It of course doesn't hurt that the original Doom is a masterpiece beneath Brutal Doom's modifications. Call of Duty and its imitators look better, sure, but they're inferior to Doom in several ways, most notably in level design. Modern first-person shooters shuffle you along a rollercoaster of scripted, Michael Bay-esque action set pieces where something huge and exciting is always happening, but always on a narrow, pre-determined path. Doom had little to work with at the time but the bare bones of the level's geometry, so maps sprawl out in whacky layouts and no two rooms are the same.

It's still some of the best FPS level design out there, and if you're interested, there's a really good video of id Software co-founder and incredible mane owner John Romero playing through and talking about the levels he designed.

The best thing Brutal Doom can do is show this to younger generations.

"Younger gamers usually don't show much interest in Doom because of its visual presentation," SGtMarkIV said. "Brutal Doom greets them with more familiar things such as aiming modes, smoother animations, sharper combat, new special effects, and other things that makes it feel more 'modern' without losing the original game's essence."

SGtMarkIV said he'd like to return to his original project ArmageDoom at some point in the future, but it might take a while.

"Someday the development of Brutal Doom will come to an end, there will be nothing more to improve, but fortunately, this day still is far away," he said. "I already even have plans for a v21 release."

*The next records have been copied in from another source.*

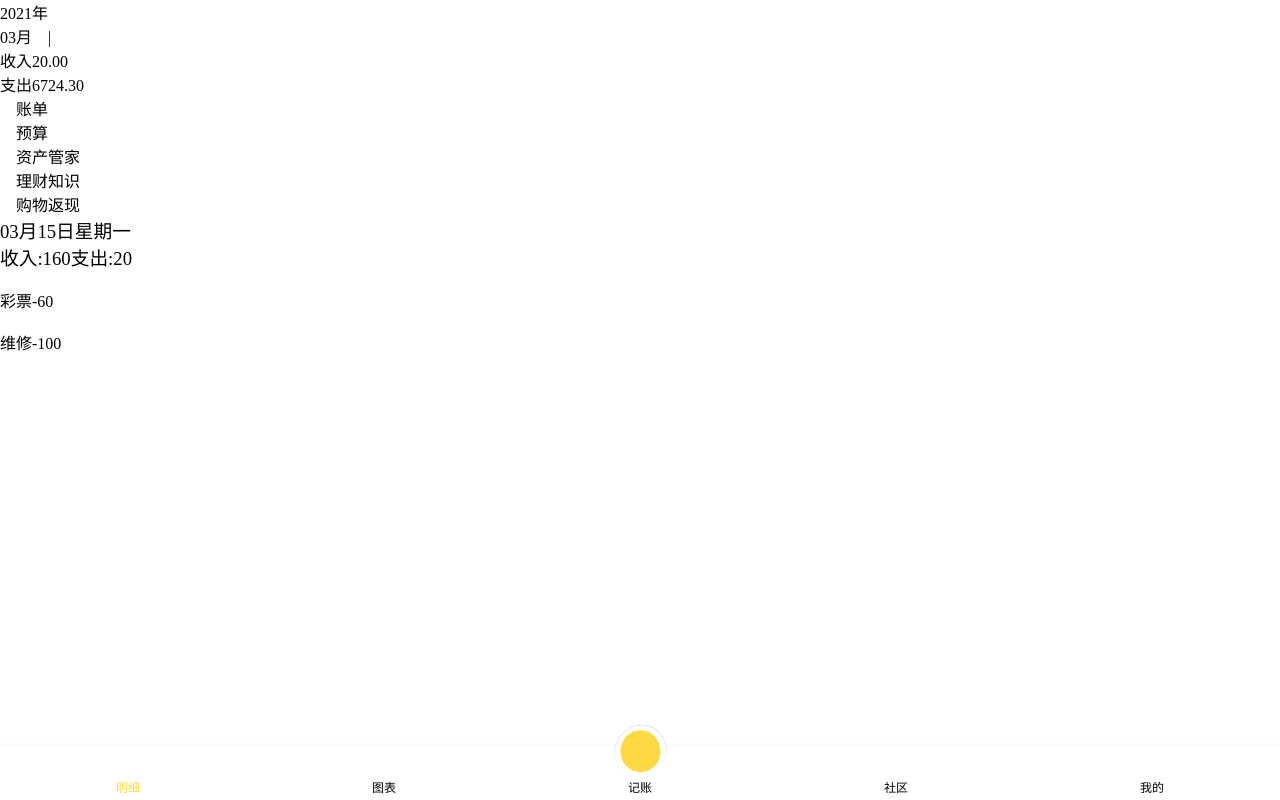
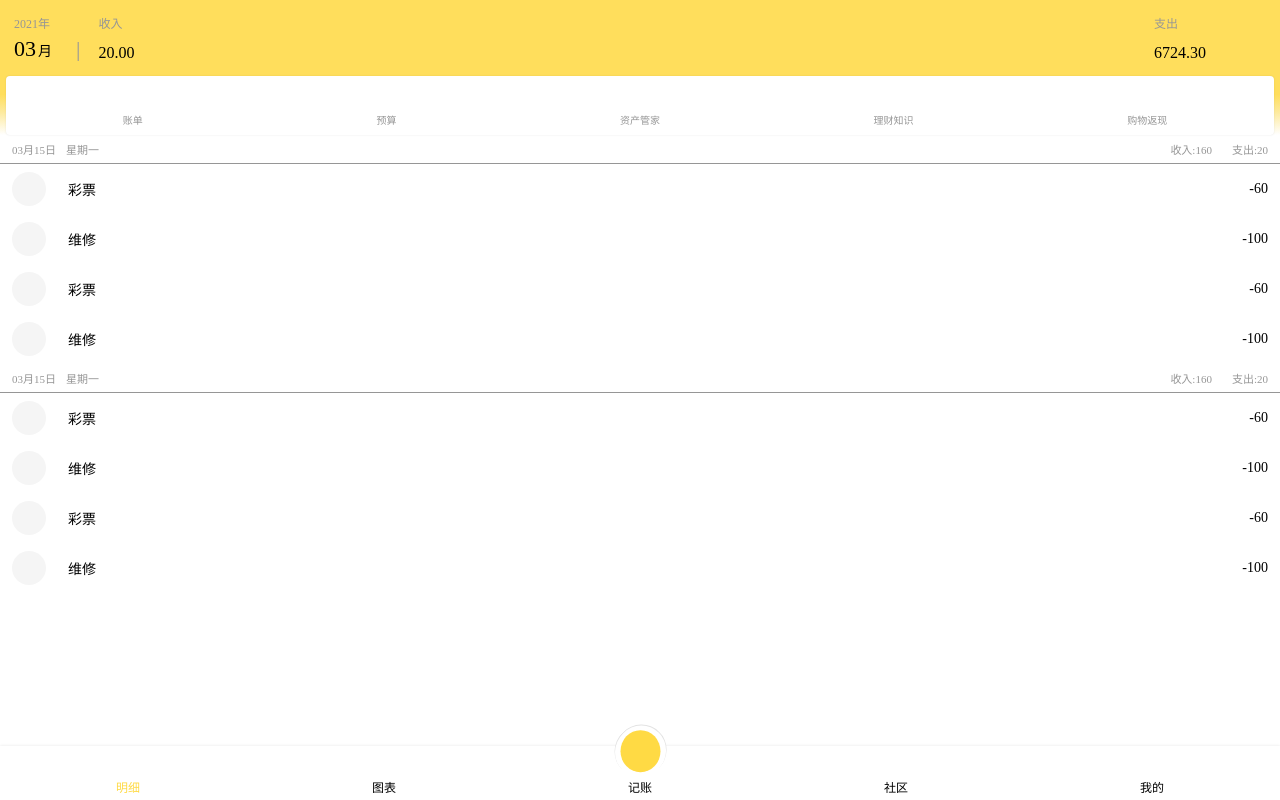
Before and after one commit to Gjc452/Drib-money-pro, a Vue app: page /#/statistics in a window 1280 px wide. Built offline with nearby package versions, Linux system fonts and the light colour scheme; what @nutui/nutui would draw is missing.

Commit message:
基本完成统计页面 CSS 样式

```diff
--- a/src/views/Statistics.vue
+++ b/src/views/Statistics.vue
@@ -5,7 +5,7 @@
         <div class="time">
           <span>2021年</span>
           <div>
-            <span>03月</span>
+            <span>03</span><span>月</span>
             <Icon name="icon-juanzeng"/>
             <span>|</span>
           </div>
@@ -70,6 +70,62 @@
               <span>维修</span>
               <span>-100</span>
             </li>
+            <li class="record">
+              <div>
+                <Icon name="icon-juanzeng"/>
+              </div>
+              <span>彩票</span>
+              <span>-60</span>
+            </li>
+            <li class="record">
+              <div>
+                <Icon name="icon-juanzeng"/>
+              </div>
+              <span>维修</span>
+              <span>-100</span>
+            </li>
+          </ul>
+        </li>
+        <li>
+          <h3 class="title">
+            <div class="payTime">
+              <span>03月15日</span>
+              <span>星期一</span>
+            </div>
+            <div class="total">
+              <span>收入:160</span>
+              <span>支出:20</span>
+            </div>
+          </h3>
+          <ul class="recordWrapper">
+            <li class="record">
+              <div>
+                <Icon name="icon-juanzeng"/>
+              </div>
+              <span>彩票</span>
+              <span>-60</span>
+            </li>
+            <li class="record">
+              <div>
+                <Icon name="icon-juanzeng"/>
+              </div>
+              <span>维修</span>
+              <span>-100</span>
+            </li>
+            <li class="record">
+              <div>
+                <Icon name="icon-juanzeng"/>
+              </div>
+              <span>彩票</span>
+              <span>-60</span>
+            </li>
+            <li class="record">
+              <div>
+                <Icon name="icon-juanzeng"/>
+              </div>
+              <span>维修</span>
+              <span>-100</span>
+            </li>
           </ul>
         </li>
       </ol>
@@ -87,5 +143,139 @@ export default class Statistics extends Vue {
 </script>
 
 <style lang="scss" scoped>
+@import "~@/assets/style/helper.scss";
 
+$gray: rgb(150, 150, 150);
+header {
+  padding: 0 6px;
+  background: linear-gradient(180deg, rgba(255,222,92,1) 70%, rgba(253,234,157,1) 83%, rgba(255,255,255,1) 100%);
+
+  .top {
+    padding: 14px 8px;
+    display: flex;
+    justify-content: flex-start;
+
+    > div {
+      display: flex;
+      justify-content: space-between;
+      flex-direction: column;
+
+      > span:first-child {
+        color: $gray;
+        font-size: 12px;
+        padding-bottom: 4px;
+      }
+    }
+
+    .time {
+      div {
+        span:first-child {
+          font-size: 22px;
+          padding-right: 2px;
+        }
+
+        span:nth-child(2) {
+          font-size: 14px;
+          padding-right: 2px;
+        }
+
+        .icon {
+          width: 14px;
+          height: 14px;
+        }
+
+        span:last-child {
+          font-size: 22px;
+          font-weight: lighter;
+          color: $gray;
+          padding: 0 8px;
+        }
+      }
+    }
+
+    .income {
+      padding: 0 10px;
+    }
+
+    .outlay {
+      margin-left: auto;
+      padding-right: 60px;
+    }
+  }
+
+  ul {
+    display: flex;
+    background: white;
+    border-radius: 4px;
+    box-shadow: 0 0 2px 0 rgba(0,0,0,0.1);
+
+    > li {
+      width: 20%;
+      display: flex;
+      flex-direction: column;
+      justify-content: center;
+      align-items: center;
+      padding: 8px 0;
+      .icon{
+        width: 24px;
+        height: 24px;
+      }
+
+      span {
+        padding-top: 4px;
+        font-size: 10px;
+        color: $gray;
+      }
+    }
+  }
+}
+main{
+  ol{
+    >li{
+      .title{
+        display: flex;
+        color: $gray;
+        font-size: 11px;
+        justify-content: space-between;
+        padding: 6px 12px;
+        border-bottom: 1px solid;
+        .payTime{
+          span:first-child{
+            padding-right: 10px;
+          }
+        }
+        .total{
+          span:first-child{
+            padding-right: 20px;
+          }
+        }
+      }
+      .recordWrapper{
+        .record{
+          padding: 8px 12px;
+          display: flex;
+          align-items: center;
+          justify-content: flex-start;
+          div{
+            display: flex;
+            padding: 7px;
+            background: rgb(245,245,245);
+            border-radius: 50%;
+            margin-right: 22px;
+            .icon{
+              width: 20px;
+              height: 20px;
+            }
+          }
+          span{
+            font-size: 14px;
+          }
+          span:last-child{
+            margin-left: auto;
+          }
+        }
+      }
+    }
+  }
+}
 </style>
```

Brutal Doom is free to download here and is a little complicated to install, but if you buy Doom from Steam and follow the instructions here you'll soon be having the most fun you've had with a game in a long time.